A response to BlackFlash’s Fall/Winter issue “Infinities.”
By Nur Sobers-Khan March 24, 2022
Alize Zorlutuna’s Facing East (2019) evokes the question that echoes through much diasporic art—the interrogation of origins, place, and belonging. Or rather, origins in a now-imagined landscape, absence, and resistance to belonging. Facing East is simple but deeply evocative artwork: a prayer carpet from which the central mihrab design, upon which a Muslim would normally stand and pray, has been cut out; the carpet is draped over a monumental rock formation, which can be seen through the absent form of the mihrab. A many-layered work, Facing East brings to mind the hadith that the entire earth is a place of prayer. While the prayer carpet is the artifice of humans, the earth is God’s creation, and thereby pure by its very nature. The near-eternality of the rock stands in contrast to the fabric of the prayer carpet, ephemeral and destined to fray and unravel, hinting at the fragility of human prayers and human endeavours, and also at the hubris of humankind—why do we weave elaborate prayer carpets as a locus of piety when the earth itself is the original place of prayer?
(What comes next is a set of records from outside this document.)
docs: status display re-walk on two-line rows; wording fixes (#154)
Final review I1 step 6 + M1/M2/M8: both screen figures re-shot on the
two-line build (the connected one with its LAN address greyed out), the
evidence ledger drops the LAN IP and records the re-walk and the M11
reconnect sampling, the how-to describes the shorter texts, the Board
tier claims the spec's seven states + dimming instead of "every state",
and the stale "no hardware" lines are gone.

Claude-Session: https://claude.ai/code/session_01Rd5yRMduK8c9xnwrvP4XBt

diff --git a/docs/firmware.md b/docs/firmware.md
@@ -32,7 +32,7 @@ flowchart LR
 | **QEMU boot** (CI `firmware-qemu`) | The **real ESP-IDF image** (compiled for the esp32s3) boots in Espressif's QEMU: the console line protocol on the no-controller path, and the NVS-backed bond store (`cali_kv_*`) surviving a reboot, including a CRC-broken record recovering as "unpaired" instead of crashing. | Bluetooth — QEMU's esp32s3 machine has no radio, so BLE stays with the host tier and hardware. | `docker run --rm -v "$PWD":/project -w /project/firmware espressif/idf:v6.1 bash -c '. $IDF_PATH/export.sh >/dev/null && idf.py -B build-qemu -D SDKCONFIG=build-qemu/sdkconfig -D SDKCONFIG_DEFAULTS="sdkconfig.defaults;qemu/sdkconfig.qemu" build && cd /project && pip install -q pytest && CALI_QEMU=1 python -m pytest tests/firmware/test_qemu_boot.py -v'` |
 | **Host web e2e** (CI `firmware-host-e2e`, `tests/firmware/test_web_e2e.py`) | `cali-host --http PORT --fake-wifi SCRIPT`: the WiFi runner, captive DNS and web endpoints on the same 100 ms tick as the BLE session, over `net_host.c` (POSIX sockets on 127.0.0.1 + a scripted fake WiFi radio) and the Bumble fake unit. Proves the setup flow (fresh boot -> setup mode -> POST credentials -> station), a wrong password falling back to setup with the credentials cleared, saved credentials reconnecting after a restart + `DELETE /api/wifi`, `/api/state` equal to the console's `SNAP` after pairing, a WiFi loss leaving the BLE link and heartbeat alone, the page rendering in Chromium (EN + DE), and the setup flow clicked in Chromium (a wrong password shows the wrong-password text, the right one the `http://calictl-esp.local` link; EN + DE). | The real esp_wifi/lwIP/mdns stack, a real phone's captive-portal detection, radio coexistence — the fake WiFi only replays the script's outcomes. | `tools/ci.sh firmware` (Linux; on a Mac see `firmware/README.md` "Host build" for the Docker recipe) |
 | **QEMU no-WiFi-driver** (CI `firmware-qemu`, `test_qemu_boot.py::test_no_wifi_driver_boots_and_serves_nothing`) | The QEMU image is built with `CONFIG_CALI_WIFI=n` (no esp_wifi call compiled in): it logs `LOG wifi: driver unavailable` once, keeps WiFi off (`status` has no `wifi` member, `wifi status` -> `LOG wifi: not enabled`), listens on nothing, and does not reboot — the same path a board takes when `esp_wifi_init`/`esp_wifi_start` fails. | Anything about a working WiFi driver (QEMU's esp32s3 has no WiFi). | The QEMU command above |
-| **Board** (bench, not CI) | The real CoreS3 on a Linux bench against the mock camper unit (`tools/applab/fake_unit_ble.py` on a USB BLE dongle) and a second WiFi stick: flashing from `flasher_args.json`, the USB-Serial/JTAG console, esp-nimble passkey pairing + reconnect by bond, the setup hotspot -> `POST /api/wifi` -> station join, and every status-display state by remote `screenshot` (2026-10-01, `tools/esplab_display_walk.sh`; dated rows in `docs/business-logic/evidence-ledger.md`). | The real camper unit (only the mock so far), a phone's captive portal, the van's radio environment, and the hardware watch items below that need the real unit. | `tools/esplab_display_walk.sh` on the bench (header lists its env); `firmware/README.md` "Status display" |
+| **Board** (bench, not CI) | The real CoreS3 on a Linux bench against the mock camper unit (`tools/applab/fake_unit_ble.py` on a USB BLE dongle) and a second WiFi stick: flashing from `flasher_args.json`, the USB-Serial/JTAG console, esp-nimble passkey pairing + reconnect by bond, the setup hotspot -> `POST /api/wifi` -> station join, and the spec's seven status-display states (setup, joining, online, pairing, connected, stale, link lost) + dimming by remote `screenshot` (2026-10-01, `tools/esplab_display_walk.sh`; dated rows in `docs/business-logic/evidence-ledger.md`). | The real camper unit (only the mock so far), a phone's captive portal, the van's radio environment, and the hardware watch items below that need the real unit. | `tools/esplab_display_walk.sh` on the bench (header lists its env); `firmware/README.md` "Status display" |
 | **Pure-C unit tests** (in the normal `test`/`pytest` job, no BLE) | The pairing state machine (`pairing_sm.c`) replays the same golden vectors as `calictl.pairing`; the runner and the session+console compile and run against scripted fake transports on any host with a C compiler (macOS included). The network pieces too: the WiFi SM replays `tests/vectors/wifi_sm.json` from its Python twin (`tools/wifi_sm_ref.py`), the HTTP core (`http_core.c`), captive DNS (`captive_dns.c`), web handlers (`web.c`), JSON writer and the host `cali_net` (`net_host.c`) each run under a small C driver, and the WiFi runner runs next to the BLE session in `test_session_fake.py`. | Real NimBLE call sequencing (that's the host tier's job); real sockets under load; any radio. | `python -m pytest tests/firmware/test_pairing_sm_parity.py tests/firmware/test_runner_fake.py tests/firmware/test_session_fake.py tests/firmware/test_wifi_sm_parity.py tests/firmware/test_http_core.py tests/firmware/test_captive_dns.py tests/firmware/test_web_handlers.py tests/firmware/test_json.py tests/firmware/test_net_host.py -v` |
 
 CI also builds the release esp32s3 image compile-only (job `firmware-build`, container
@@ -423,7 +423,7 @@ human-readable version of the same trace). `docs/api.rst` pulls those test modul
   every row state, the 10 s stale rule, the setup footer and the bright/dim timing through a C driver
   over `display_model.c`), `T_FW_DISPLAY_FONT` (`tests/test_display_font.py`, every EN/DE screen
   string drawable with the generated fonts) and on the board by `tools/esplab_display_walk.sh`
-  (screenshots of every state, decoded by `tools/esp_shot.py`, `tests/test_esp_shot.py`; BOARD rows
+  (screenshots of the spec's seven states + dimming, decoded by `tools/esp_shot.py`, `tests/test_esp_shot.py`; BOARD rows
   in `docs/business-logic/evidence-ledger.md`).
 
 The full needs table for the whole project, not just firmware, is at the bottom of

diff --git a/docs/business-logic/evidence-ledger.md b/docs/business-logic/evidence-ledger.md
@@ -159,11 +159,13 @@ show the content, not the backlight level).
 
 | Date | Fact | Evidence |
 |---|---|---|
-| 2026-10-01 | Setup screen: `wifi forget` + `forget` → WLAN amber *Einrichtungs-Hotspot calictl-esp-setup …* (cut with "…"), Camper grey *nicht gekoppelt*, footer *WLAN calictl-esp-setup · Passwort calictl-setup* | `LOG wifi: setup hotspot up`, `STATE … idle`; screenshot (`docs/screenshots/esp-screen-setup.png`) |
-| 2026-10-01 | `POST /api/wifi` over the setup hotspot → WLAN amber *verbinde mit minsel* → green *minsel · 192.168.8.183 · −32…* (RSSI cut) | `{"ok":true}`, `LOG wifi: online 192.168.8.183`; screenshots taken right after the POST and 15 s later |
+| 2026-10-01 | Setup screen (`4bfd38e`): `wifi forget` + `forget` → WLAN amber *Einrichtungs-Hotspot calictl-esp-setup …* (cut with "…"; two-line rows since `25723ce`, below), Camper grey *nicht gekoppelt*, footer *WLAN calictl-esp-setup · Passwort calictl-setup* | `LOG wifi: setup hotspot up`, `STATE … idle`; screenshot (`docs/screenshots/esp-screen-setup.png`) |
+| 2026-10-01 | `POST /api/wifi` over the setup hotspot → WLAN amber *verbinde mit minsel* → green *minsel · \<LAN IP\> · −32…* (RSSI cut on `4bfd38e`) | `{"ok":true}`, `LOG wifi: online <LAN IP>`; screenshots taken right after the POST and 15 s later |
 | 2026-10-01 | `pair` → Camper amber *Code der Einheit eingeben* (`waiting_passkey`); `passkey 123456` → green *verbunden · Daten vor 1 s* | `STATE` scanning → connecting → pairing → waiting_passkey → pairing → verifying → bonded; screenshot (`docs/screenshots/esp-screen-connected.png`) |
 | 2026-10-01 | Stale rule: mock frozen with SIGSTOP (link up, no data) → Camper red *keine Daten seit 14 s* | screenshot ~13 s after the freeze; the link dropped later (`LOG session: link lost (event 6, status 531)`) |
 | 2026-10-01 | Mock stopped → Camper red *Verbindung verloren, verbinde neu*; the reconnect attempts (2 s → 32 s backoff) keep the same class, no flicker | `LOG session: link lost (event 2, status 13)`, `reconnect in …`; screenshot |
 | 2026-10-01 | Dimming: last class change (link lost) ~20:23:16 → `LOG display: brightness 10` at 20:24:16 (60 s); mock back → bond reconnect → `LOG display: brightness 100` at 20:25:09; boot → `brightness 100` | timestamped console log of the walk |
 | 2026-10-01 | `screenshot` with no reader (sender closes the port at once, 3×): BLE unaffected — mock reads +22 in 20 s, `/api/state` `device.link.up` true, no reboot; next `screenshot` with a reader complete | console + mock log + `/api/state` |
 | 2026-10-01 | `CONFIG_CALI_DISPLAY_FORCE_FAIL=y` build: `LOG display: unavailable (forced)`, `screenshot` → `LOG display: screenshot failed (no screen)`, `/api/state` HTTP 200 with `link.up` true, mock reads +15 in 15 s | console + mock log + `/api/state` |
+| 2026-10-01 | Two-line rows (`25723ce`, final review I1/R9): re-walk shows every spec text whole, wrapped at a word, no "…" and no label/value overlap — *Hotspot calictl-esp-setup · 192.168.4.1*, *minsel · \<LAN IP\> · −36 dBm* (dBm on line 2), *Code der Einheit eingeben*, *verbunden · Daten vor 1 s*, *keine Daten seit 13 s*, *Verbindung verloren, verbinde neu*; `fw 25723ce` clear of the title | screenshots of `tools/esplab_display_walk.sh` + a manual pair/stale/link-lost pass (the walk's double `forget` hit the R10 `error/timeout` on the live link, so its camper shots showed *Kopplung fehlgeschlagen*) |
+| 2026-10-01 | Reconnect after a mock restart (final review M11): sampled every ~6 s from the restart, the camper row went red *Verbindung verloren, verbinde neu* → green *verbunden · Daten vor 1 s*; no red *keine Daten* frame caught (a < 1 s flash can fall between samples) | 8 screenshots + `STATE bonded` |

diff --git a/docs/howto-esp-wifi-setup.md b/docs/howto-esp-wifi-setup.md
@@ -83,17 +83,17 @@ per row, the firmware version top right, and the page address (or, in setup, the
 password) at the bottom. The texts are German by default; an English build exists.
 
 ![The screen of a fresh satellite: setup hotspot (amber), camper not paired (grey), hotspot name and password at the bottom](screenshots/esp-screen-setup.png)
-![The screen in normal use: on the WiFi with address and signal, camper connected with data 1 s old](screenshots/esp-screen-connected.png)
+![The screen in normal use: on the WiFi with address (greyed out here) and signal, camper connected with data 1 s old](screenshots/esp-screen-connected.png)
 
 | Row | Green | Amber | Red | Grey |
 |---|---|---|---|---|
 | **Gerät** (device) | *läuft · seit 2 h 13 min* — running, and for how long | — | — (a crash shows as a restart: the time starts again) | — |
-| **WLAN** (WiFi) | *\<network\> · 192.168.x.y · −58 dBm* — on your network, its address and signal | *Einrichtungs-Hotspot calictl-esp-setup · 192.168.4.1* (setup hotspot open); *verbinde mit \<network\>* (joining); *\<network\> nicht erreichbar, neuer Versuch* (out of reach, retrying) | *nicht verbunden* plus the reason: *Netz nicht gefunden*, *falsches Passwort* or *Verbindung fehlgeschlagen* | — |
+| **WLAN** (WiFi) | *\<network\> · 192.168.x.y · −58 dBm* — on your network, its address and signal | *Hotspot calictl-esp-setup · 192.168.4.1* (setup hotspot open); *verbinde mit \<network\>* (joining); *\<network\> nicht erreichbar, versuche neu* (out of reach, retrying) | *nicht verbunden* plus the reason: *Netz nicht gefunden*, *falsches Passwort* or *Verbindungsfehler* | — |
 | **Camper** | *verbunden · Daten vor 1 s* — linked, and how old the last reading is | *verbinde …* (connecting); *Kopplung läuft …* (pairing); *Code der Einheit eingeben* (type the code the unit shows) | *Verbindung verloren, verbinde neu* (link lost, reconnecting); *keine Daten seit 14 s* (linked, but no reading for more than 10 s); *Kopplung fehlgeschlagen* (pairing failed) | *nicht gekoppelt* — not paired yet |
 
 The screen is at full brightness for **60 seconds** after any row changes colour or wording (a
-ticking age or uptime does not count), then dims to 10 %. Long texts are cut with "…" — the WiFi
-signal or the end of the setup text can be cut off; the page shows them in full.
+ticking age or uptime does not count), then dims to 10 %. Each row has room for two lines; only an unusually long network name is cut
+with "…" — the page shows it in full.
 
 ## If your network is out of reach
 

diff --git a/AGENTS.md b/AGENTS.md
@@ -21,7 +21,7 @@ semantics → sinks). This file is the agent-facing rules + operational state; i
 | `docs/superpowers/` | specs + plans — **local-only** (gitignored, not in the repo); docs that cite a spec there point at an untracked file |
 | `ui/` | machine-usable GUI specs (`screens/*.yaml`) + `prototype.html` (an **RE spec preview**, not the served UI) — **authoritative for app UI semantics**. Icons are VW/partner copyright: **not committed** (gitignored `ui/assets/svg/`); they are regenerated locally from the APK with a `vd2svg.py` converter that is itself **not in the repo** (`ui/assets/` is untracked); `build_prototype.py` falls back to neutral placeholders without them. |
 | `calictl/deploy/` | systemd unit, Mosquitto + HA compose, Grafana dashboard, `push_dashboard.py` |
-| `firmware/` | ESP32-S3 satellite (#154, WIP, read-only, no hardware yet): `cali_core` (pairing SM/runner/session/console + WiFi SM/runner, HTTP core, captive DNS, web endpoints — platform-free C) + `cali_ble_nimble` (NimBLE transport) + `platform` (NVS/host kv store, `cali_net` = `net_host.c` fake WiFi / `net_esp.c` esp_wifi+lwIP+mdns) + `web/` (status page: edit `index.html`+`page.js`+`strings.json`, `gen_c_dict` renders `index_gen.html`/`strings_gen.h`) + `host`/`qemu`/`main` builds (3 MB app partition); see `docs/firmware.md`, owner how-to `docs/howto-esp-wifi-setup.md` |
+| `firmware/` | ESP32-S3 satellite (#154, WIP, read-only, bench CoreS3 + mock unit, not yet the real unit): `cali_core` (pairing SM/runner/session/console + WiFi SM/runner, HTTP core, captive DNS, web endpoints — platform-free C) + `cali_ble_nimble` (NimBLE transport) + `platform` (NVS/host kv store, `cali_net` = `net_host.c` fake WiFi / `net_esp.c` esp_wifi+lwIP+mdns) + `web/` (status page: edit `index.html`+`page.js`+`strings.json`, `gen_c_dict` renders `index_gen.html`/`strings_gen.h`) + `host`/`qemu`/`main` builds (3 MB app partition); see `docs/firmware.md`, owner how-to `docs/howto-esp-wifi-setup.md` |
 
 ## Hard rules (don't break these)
Alize Zorlutuna’s work speaks to our transience as physical beings as well as humankind’s vulnerability, expressed through the inventive, yet fragile, aesthetics and materiality of our religious rituals.